> [Available records]
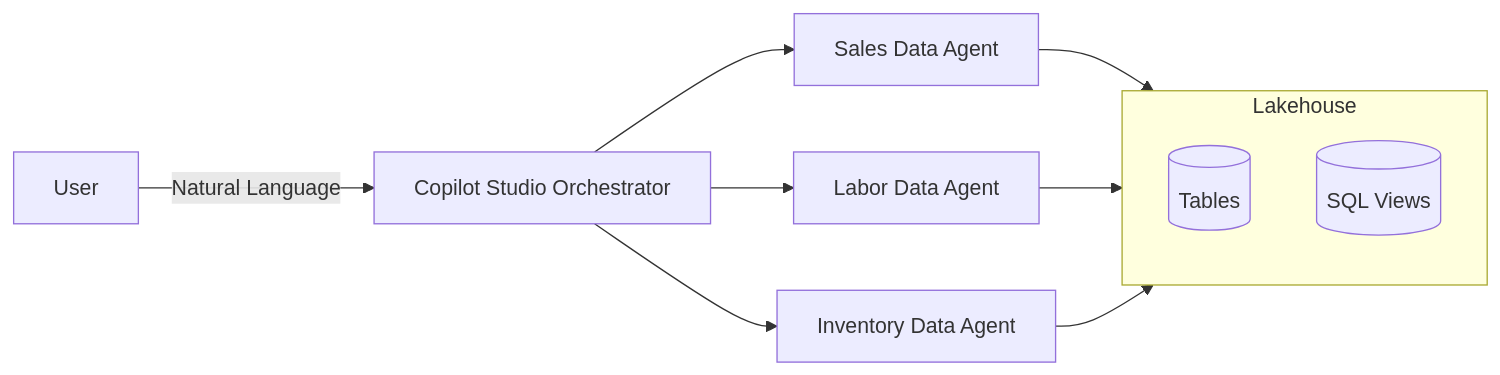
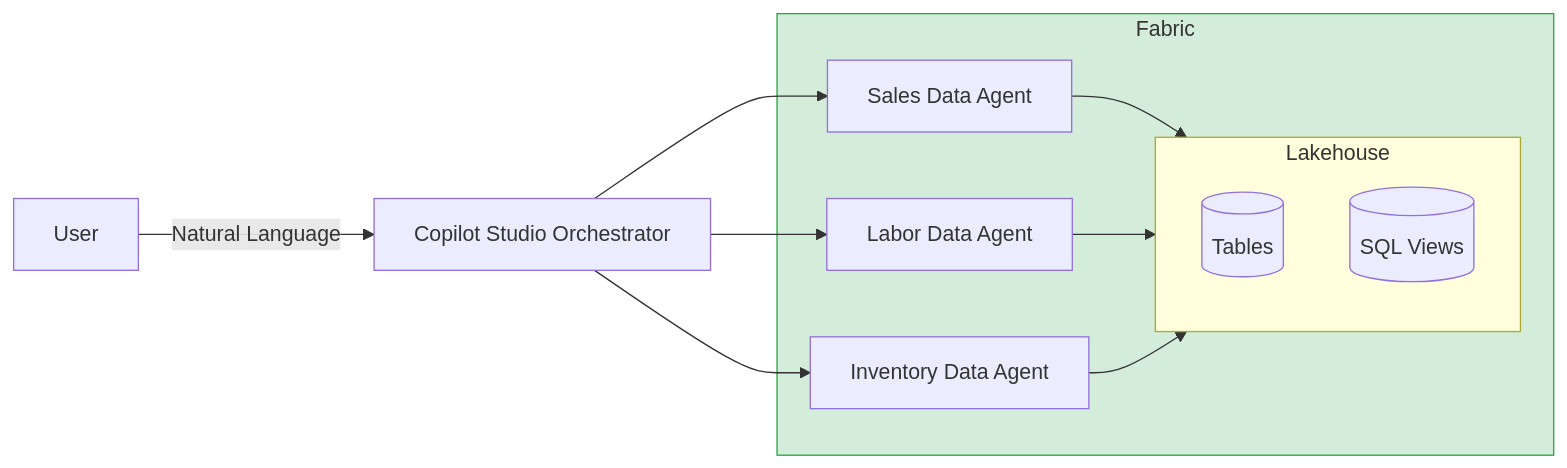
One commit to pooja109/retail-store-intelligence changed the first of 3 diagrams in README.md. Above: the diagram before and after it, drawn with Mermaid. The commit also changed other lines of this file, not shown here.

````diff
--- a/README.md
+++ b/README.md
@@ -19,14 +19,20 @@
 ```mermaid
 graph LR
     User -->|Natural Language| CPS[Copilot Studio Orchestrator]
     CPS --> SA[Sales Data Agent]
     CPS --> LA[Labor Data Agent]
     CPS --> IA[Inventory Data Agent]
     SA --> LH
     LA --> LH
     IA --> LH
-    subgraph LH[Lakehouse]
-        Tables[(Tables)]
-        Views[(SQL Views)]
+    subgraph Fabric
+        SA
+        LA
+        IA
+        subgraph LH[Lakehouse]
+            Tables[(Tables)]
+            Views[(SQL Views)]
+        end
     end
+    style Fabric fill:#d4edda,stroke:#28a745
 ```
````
...
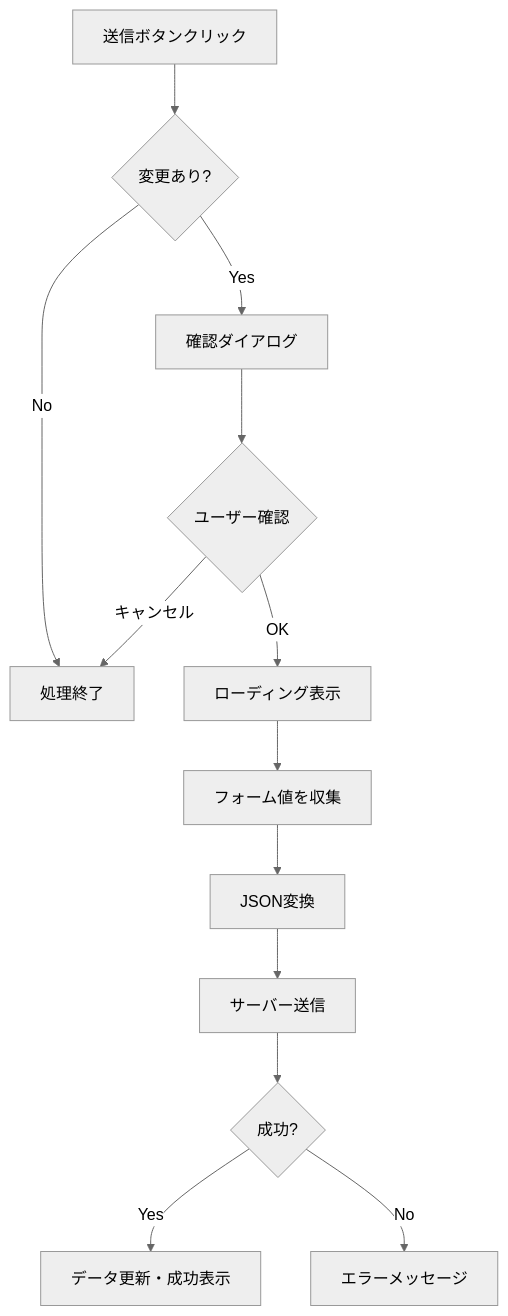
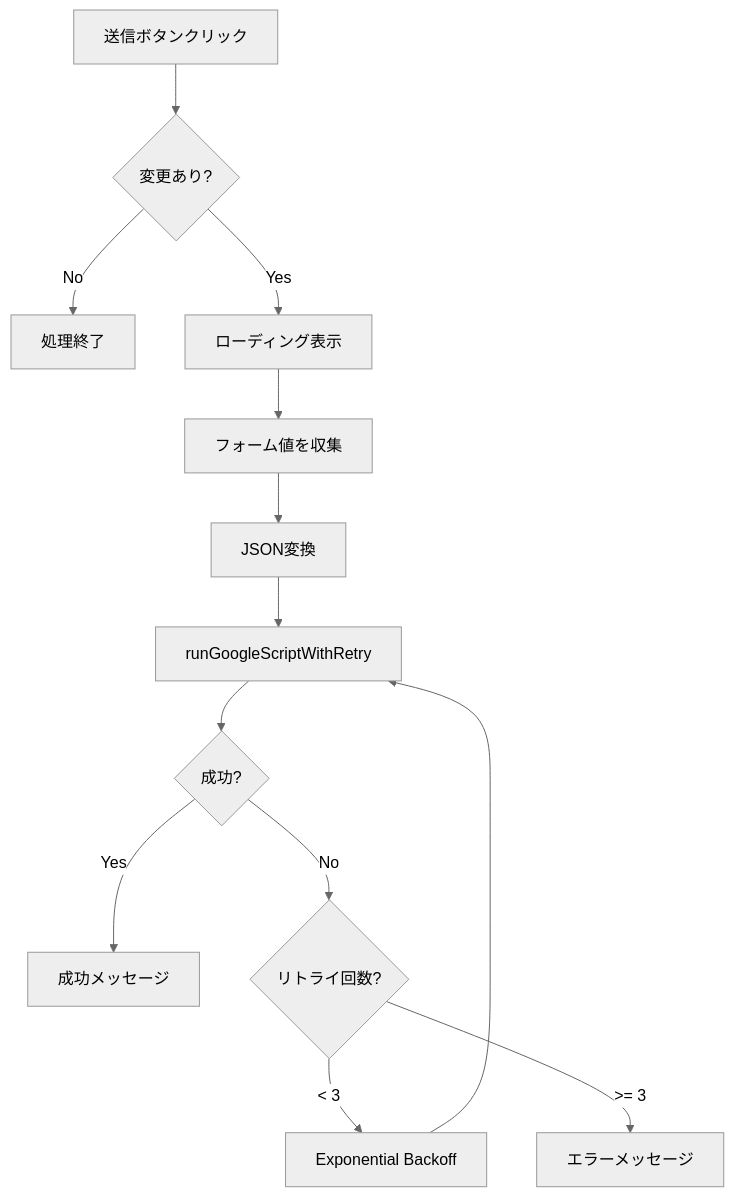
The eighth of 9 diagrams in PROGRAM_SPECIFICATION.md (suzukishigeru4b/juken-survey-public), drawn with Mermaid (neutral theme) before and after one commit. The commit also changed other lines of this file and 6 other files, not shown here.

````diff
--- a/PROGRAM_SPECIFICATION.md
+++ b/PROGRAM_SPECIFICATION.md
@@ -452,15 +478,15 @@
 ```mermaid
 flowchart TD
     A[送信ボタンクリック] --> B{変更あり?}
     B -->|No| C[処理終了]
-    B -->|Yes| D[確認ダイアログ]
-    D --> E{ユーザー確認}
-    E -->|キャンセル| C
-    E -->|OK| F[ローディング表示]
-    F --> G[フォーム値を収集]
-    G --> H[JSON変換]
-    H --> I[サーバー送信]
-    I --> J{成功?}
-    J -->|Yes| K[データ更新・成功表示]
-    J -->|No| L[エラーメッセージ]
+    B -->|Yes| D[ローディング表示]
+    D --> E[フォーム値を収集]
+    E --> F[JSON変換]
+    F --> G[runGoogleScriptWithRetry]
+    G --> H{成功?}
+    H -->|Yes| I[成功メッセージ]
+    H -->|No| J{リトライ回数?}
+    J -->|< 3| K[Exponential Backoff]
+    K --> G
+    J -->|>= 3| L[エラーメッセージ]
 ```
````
* * *
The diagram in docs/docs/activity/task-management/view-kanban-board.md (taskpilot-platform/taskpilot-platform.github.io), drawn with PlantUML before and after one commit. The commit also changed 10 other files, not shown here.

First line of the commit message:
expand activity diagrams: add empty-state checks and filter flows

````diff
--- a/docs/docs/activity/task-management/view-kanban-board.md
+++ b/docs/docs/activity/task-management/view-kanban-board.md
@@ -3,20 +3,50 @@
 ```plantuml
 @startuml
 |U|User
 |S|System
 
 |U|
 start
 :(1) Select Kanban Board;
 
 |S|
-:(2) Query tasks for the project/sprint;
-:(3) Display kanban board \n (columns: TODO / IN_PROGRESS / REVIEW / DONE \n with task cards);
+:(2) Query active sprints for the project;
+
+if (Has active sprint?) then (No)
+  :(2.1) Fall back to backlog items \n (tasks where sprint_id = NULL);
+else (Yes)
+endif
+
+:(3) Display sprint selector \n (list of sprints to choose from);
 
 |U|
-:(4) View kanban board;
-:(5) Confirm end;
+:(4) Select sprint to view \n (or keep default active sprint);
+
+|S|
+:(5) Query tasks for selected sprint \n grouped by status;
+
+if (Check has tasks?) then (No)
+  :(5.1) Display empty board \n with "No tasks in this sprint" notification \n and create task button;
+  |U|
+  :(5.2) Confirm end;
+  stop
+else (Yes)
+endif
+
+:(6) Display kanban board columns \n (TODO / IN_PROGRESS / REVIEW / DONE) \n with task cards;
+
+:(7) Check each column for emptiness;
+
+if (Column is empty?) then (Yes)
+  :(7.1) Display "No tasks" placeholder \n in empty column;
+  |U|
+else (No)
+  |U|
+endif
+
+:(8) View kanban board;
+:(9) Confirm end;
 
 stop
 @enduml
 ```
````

> [Work order]
All lines that contain the word "tasks" must be copied from the records above.

> [Written solution]
-:(2) Query tasks for the project/sprint;
+  :(2.1) Fall back to backlog items \n (tasks where sprint_id = NULL);
+:(5) Query tasks for selected sprint \n grouped by status;
+if (Check has tasks?) then (No)
+  :(5.1) Display empty board \n with "No tasks in this sprint" notification \n and create task button;
+  :(7.1) Display "No tasks" placeholder \n in empty column;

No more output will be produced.